Monday, February 8, 2010

ラハメン ヤマン (Rahmen Yahman)

Nope, that's not a typo, but an H firmly rooted in the middle of the noodle. Some people debate over the "proper" romanization of the word ramen, but this H is here for a much simpler reason - to make "ramen" rhyme with "yah man." Because Rahmen Yahman, located in the western suburb of Ekoda, is totally devoted to Jamaican rasta culture.

I don't know if the shop master spent time living in Jamaica, or if he just really, really, really, really likes reggae music, but Yahman is somewhere between the set of The Harder They Come, a Jamaican Travel Agency, and, well, a ramen shop.

If you look closely, you can see the carefully coiffed J-fro on the head cook. The soundtrack inside is, of course, a blend of roots reggae and classic dub tracks. Here, some Lee Perry should put you in the mood.

The music sets a relaxing vibe, and both cooks and diners seem to be operating on island time. I'd want to stay and hang out for a while, sipping on a few Red Stripe beers...if it wasn't for the line ten long out the door.

Like the Bob Marley "Legend" CD that half the kids in your college dorm played on every warm sunny day, Yahman's rahmen is available at "The Nice Price." A mere 650 yen gets you a bowl of the standard shôyu (soy sauce soup), and feel free to choose from a standard, large, or extra large helping for no additional charge. After all, what kind of rastafarian doesn't have a high end scale handy? For measuring the noodles, right? In addition to the basic shôyu, Yahman also offers shio ("salt") ramen in clear chicken broth, and for the duration of the winter, miso ramen as well.

But keep your eyes peeled inside, since there are secret menu items hidden behind menus and on tabletops. You can get a slice of lemon for your tsukemen dipping noodles, "Junk Ramen" packed with extra oil, "aburaha" soupless noodles, or something called a "zannen tamago", a "bummer egg," which I didn't order in time. Bummer.
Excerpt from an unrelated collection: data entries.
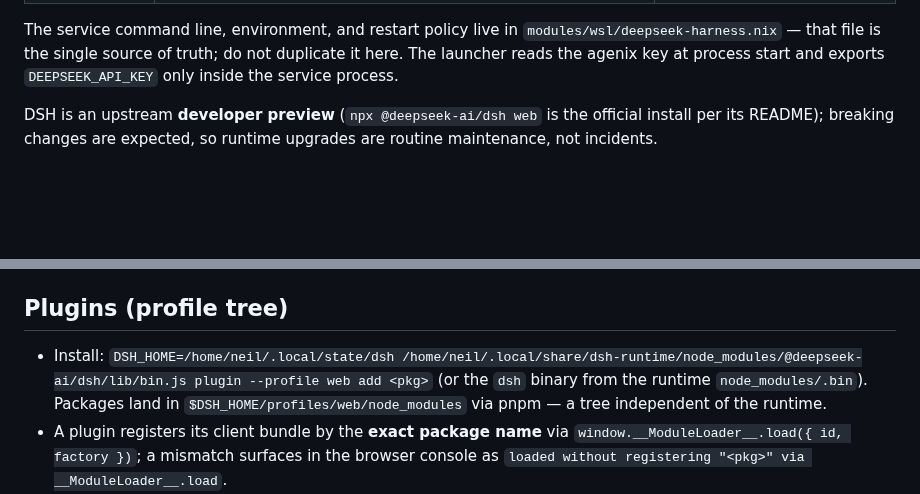
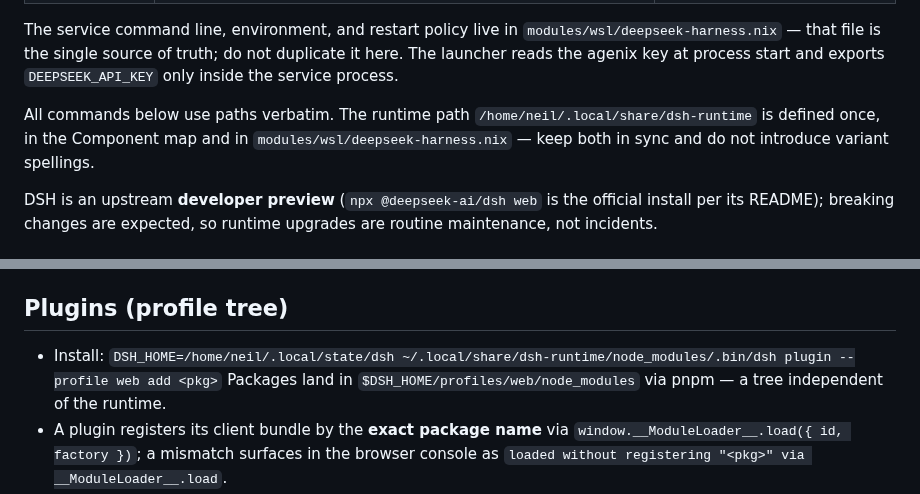
Before and after one commit to tta-lab/kosmos, a Markdown page: docs/dsh-deployment.md, 2 parts joined by grey strips. GitHub-like rendering; blank space fills up the shorter version.

Commit message:
docs(wsl): hoist DSH runtime path definition to one place
Per review: the runtime path repeated verbatim across the runbook. Make the
Component map + module the single definition, state the sync rule for future
edits, and switch the plugin-install command to the runtime's .bin/dsh shim
so it no longer duplicates the module's entrypoint binding.

```diff
--- a/docs/dsh-deployment.md
+++ b/docs/dsh-deployment.md
@@ -20,6 +20,11 @@ The service command line, environment, and restart policy live in
 `modules/wsl/deepseek-harness.nix` — that file is the single source of truth;
 do not duplicate it here. The launcher reads the agenix key at process start
 and exports `DEEPSEEK_API_KEY` only inside the service process.
+
+All commands below use paths verbatim. The runtime path
+`/home/neil/.local/share/dsh-runtime` is defined once, in the Component map
+and in `modules/wsl/deepseek-harness.nix` — keep both in sync and do not
+introduce variant spellings.
 
 DSH is an upstream **developer preview** (`npx @deepseek-ai/dsh web` is the
 official install per its README); breaking changes are expected, so runtime
@@ -74,9 +79,9 @@ metadata, the service never reads them.
 
 ## Plugins (profile tree)
 
-- Install: `DSH_HOME=/home/neil/.local/state/dsh /home/neil/.local/share/dsh-runtime/node_modules/@deepseek-ai/dsh/lib/bin.js plugin --profile web add <pkg>`
-  (or the `dsh` binary from the runtime `node_modules/.bin`). Packages land in
-  `$DSH_HOME/profiles/web/node_modules` via pnpm — a tree independent of the runtime.
+- Install: `DSH_HOME=/home/neil/.local/state/dsh ~/.local/share/dsh-runtime/node_modules/.bin/dsh plugin --profile web add <pkg>`
+  Packages land in `$DSH_HOME/profiles/web/node_modules` via pnpm — a tree
+  independent of the runtime.
 - A plugin registers its client bundle by the **exact package name** via
   `window.__ModuleLoader__.load({ id, factory })`; a mismatch surfaces in the
   browser console as `loaded without registering "<pkg>" via __ModuleLoader__.load`.
```
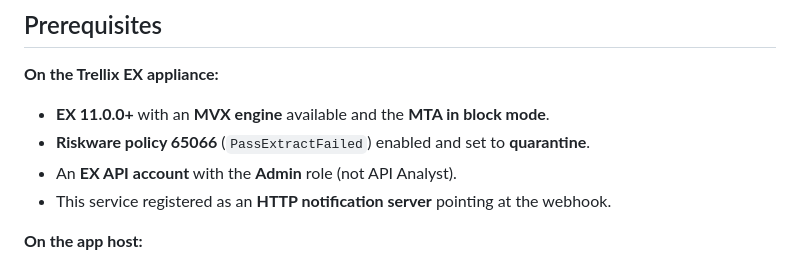
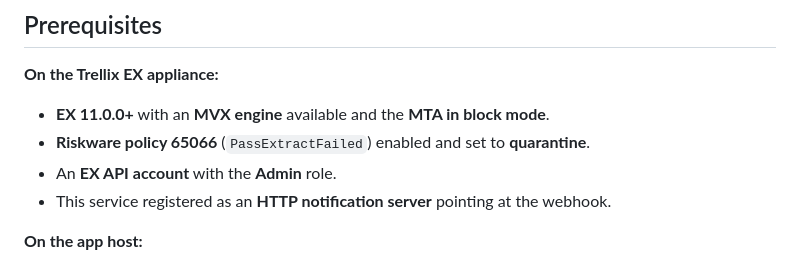
Before and after one commit to HazLab/TrellixEXAttachmentDecrypt, a Markdown page: README.md, the part around the change. Drawn GitHub-style.

Commit message:
docs: drop 'not API Analyst' qualifier; just require Admin role

```diff
--- a/README.md
+++ b/README.md
@@ -29,7 +29,7 @@ Deployment details: `DEPLOY.md`. Tech stack: `docs/STACK.md`.
 
 - **EX 11.0.0+** with an **MVX engine** available and the **MTA in block mode**.
 - **Riskware policy 65066** (`PassExtractFailed`) enabled and set to **quarantine**.
-- An **EX API account** with the **Admin** role (not API Analyst).
+- An **EX API account** with the **Admin** role.
 - This service registered as an **HTTP notification server** pointing at the webhook.
 
 **On the app host:**
```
And the noodles come out! Yahman's shôyu rahmen is a seemingly straightforward bowl - the standard toppings of chashu pork, nori seaweed, menma pickled bamboo, and sliced scallions, as well as a bit of leafy veggies called edona. The soup is extremely well-balanced, with just enough fish stock (probably from either bonito or sardines) to keep it interesting, without being overpowerlingly oceany. It's neither thick and drippy, nor is it the uber-thin classic style Tokyo broth.

But soup alone does not a great ramen make (I think Halie Selassie said that). Yahman's noodles are absolutely top tier, thick straight, and round. I'm pretty sure these guys come hand rolled. Firm, chewy, and copious, they stayed strong to the very end of this deep bowl.

Yahman's egg is equally out of this world, with a gooey orange yolk. Although most ramen eggs are "ajitsuke" - poached in soy sauce, they often taste like...regular boiled eggs. Yahman's is bursting with flavor and incredibly rich, almost the essence of both yolk and soy.

And of course, what would a bowl of ramen be without a side of green?

Come on, this may be a Jamaican ramen shop but it's still Japan! I'm talking about an extra helping of veggies to get your roughage!

My buddy S got the limited time only miso, topped with a grip of minced garlic, stir fried cabbage, and sprouts, and of course, a hint of butter. It was certainly solid, but I think I preferred the shôyu.

If for some reason you find Yahman's rahmen lacking (and you shouldn't!), you can get it spiced up. Lots of restaurants in Japan advertise head-exploding spiciness on the menu, but the baseline is so low that you barely get a tingle. But Jamaica is the kind of place where Scotch Bonnet peppers go in the rice and peas, so proceed with trepidation.

Like curry miso ramen joint Yahiko, Yahman provides Blair's After Death and Sudden Death sauces tableside. I'm something of a chilihead myself, and this stuff is not a joke. The tiniest dab of Sudden Death is enough to give you a near death experience and make you choke. In a good way, of course.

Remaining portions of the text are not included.